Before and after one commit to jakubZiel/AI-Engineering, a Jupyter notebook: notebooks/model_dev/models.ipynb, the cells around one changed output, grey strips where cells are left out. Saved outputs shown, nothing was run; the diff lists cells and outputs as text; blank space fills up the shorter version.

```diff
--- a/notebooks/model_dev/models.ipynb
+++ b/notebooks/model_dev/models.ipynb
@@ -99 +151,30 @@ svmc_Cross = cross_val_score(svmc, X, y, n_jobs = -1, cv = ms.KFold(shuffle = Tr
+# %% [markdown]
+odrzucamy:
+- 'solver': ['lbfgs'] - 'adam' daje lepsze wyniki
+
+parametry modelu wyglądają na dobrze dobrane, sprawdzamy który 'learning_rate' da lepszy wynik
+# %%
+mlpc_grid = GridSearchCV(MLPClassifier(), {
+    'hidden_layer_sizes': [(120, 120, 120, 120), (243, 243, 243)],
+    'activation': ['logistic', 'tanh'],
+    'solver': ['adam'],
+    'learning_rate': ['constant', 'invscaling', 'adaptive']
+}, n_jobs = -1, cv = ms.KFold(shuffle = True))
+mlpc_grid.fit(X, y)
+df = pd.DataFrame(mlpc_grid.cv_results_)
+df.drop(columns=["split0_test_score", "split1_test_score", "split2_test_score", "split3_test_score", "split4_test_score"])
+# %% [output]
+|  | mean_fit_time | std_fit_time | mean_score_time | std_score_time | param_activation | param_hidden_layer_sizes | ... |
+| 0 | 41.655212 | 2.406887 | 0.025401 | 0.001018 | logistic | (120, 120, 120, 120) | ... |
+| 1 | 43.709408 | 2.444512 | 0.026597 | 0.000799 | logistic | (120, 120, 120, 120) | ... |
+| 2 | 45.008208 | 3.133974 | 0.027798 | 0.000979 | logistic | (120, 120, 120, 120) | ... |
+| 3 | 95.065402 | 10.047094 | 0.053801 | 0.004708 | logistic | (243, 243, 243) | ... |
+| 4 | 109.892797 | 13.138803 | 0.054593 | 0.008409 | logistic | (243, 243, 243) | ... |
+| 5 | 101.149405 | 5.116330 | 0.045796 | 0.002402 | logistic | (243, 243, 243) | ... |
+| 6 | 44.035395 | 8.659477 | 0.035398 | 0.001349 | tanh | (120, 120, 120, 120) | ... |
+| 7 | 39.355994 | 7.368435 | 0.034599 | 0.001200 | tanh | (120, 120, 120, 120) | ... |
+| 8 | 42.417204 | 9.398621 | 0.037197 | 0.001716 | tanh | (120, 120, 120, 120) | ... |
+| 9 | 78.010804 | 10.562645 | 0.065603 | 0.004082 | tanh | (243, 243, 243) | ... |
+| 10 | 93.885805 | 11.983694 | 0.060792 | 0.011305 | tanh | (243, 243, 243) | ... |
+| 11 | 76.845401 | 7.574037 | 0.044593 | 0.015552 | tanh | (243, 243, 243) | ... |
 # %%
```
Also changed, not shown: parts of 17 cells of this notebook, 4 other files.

---

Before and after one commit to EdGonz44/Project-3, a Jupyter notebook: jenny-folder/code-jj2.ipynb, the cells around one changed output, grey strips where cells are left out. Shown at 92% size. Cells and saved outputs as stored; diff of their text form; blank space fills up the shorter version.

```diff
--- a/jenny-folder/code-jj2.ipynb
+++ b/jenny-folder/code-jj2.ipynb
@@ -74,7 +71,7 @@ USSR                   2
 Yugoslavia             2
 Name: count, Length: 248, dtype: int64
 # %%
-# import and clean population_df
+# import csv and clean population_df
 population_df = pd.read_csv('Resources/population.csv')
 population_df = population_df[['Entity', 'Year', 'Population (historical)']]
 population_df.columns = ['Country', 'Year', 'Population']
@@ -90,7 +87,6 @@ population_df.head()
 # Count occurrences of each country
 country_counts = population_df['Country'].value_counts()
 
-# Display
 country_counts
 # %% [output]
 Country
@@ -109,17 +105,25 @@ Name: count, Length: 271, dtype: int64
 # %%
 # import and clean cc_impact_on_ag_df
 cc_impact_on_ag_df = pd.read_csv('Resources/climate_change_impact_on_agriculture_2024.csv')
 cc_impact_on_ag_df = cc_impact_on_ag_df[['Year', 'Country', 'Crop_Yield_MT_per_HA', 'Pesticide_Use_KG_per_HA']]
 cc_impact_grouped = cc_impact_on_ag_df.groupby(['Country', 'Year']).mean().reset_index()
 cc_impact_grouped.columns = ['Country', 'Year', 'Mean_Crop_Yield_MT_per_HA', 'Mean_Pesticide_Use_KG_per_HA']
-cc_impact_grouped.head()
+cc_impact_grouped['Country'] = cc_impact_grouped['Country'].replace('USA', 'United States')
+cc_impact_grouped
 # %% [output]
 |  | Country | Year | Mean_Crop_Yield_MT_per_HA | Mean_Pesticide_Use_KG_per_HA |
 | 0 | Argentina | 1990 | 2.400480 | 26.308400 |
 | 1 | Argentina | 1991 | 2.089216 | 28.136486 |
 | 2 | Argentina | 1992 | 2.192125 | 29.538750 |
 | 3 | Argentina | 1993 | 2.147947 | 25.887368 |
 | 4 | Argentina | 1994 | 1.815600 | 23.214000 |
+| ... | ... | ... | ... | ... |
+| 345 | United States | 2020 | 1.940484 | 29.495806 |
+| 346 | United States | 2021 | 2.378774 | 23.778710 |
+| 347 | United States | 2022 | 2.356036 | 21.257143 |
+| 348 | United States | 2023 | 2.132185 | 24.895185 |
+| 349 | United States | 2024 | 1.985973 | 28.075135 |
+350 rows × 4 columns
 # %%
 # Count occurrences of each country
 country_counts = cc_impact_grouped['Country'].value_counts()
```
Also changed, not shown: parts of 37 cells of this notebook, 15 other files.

* * *

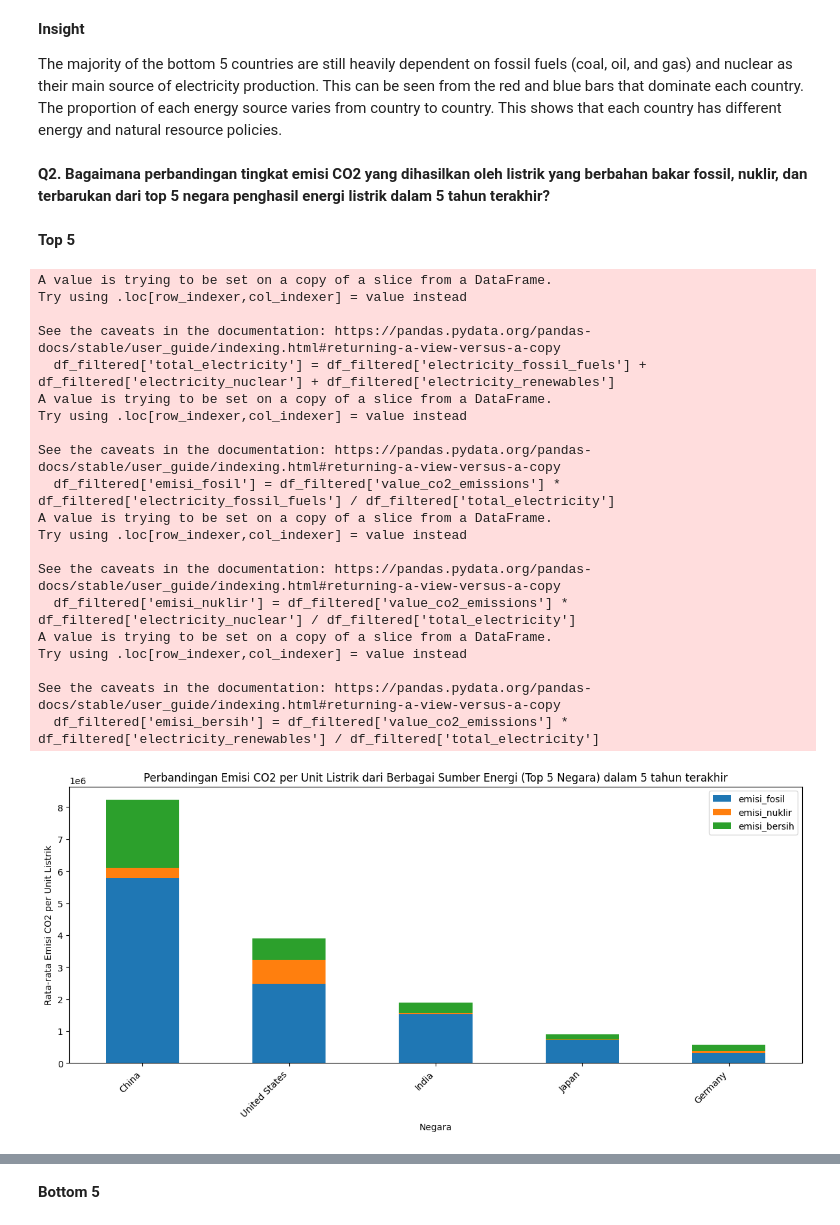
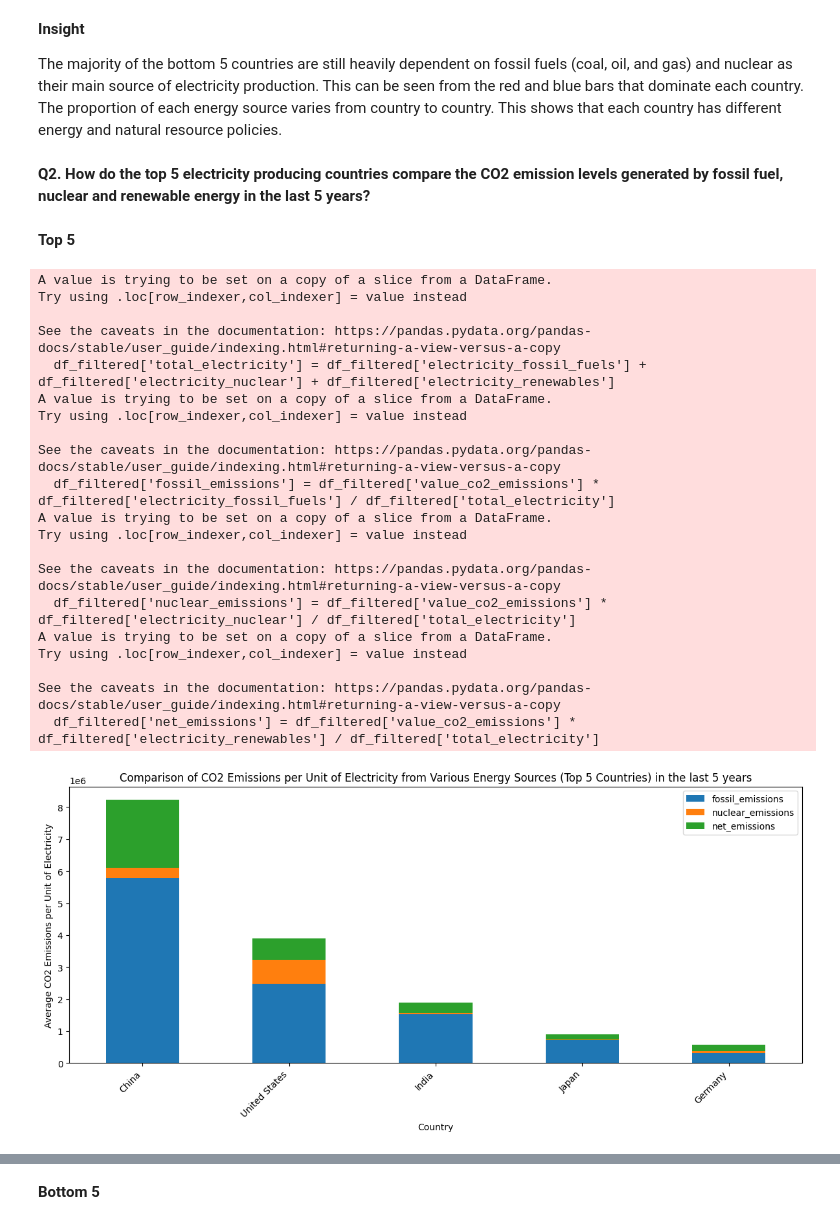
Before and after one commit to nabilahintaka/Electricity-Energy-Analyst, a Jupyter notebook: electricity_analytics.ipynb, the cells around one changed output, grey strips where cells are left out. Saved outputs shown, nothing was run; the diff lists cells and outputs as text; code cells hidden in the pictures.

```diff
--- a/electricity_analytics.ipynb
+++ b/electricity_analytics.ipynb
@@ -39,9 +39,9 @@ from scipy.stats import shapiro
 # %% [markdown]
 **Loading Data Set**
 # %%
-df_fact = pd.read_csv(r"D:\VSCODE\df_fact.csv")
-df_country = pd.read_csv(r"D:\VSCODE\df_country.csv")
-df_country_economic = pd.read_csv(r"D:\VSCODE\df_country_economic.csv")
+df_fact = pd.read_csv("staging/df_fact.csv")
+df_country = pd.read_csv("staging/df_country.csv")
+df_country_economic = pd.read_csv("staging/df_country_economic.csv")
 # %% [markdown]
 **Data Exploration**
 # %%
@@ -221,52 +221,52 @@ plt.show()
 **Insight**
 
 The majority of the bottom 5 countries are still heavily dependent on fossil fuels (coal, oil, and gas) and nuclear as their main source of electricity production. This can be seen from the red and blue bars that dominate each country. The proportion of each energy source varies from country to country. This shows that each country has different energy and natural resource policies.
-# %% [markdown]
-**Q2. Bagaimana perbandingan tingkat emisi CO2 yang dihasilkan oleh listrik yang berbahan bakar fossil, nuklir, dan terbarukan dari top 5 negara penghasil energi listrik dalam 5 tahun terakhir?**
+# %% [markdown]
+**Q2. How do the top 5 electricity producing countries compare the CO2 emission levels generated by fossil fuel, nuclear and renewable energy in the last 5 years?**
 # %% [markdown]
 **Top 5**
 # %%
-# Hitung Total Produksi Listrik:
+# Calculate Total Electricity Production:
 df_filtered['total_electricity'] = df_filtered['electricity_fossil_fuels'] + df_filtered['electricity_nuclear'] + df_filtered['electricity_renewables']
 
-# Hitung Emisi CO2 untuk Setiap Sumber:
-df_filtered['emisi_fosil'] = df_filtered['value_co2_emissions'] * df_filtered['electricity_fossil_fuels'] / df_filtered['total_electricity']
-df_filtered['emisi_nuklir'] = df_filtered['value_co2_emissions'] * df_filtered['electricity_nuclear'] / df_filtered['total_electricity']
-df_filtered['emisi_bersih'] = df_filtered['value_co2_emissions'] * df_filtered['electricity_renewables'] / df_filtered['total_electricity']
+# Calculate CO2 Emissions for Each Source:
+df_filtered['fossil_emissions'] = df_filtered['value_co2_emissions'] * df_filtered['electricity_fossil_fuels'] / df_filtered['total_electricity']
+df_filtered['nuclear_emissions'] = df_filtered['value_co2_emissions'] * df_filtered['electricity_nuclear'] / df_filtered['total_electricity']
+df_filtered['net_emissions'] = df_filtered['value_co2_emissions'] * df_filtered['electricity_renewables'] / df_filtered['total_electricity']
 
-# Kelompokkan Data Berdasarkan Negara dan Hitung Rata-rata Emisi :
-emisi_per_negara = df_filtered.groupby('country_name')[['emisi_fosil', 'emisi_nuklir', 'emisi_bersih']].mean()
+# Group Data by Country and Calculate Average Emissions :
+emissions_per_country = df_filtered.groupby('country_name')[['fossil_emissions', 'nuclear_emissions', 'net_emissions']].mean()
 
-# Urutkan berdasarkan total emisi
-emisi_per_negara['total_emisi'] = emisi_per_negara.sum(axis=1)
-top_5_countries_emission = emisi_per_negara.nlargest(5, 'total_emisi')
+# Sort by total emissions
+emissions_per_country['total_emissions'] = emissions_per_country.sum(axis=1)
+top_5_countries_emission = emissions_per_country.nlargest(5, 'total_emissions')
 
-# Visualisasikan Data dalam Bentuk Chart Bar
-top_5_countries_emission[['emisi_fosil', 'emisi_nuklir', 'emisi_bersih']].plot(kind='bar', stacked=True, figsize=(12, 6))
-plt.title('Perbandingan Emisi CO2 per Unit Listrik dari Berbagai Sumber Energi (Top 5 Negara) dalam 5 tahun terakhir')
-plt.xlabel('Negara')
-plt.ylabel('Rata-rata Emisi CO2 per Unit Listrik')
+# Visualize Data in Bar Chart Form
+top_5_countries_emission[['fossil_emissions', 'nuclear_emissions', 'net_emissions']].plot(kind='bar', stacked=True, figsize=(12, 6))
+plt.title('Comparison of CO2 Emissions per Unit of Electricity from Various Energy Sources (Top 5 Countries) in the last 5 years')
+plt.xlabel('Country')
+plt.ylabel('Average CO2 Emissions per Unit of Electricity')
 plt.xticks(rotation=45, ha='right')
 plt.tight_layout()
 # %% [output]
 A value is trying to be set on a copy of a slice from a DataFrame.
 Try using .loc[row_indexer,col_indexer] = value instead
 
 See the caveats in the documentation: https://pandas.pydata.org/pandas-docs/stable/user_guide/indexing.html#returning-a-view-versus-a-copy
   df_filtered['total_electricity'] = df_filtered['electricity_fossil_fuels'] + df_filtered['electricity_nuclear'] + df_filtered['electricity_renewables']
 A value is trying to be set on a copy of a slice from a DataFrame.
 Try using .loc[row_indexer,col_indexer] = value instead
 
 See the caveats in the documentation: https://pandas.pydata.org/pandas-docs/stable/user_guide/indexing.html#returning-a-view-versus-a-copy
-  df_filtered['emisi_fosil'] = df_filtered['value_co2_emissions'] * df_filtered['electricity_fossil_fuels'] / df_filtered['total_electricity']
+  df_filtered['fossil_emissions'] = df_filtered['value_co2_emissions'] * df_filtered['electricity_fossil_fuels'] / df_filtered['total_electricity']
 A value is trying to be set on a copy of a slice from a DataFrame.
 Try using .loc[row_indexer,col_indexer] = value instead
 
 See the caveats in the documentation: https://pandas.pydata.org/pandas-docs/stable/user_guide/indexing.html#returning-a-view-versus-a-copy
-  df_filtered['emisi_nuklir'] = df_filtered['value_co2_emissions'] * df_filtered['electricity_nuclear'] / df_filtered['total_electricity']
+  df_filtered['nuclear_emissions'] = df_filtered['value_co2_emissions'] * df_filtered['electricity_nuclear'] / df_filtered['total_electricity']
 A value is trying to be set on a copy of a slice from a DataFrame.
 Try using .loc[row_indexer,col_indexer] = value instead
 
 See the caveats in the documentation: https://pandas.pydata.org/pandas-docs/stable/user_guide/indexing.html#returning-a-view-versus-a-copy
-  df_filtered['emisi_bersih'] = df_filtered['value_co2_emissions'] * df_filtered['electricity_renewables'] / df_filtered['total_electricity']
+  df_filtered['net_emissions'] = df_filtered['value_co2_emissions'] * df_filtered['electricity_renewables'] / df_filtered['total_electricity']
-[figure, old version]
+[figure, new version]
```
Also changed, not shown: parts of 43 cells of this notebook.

Problem description> Search the listing for the word "ipynb" and state how many lines contain it. Nothing else belongs in the reply.

Problem solution> 9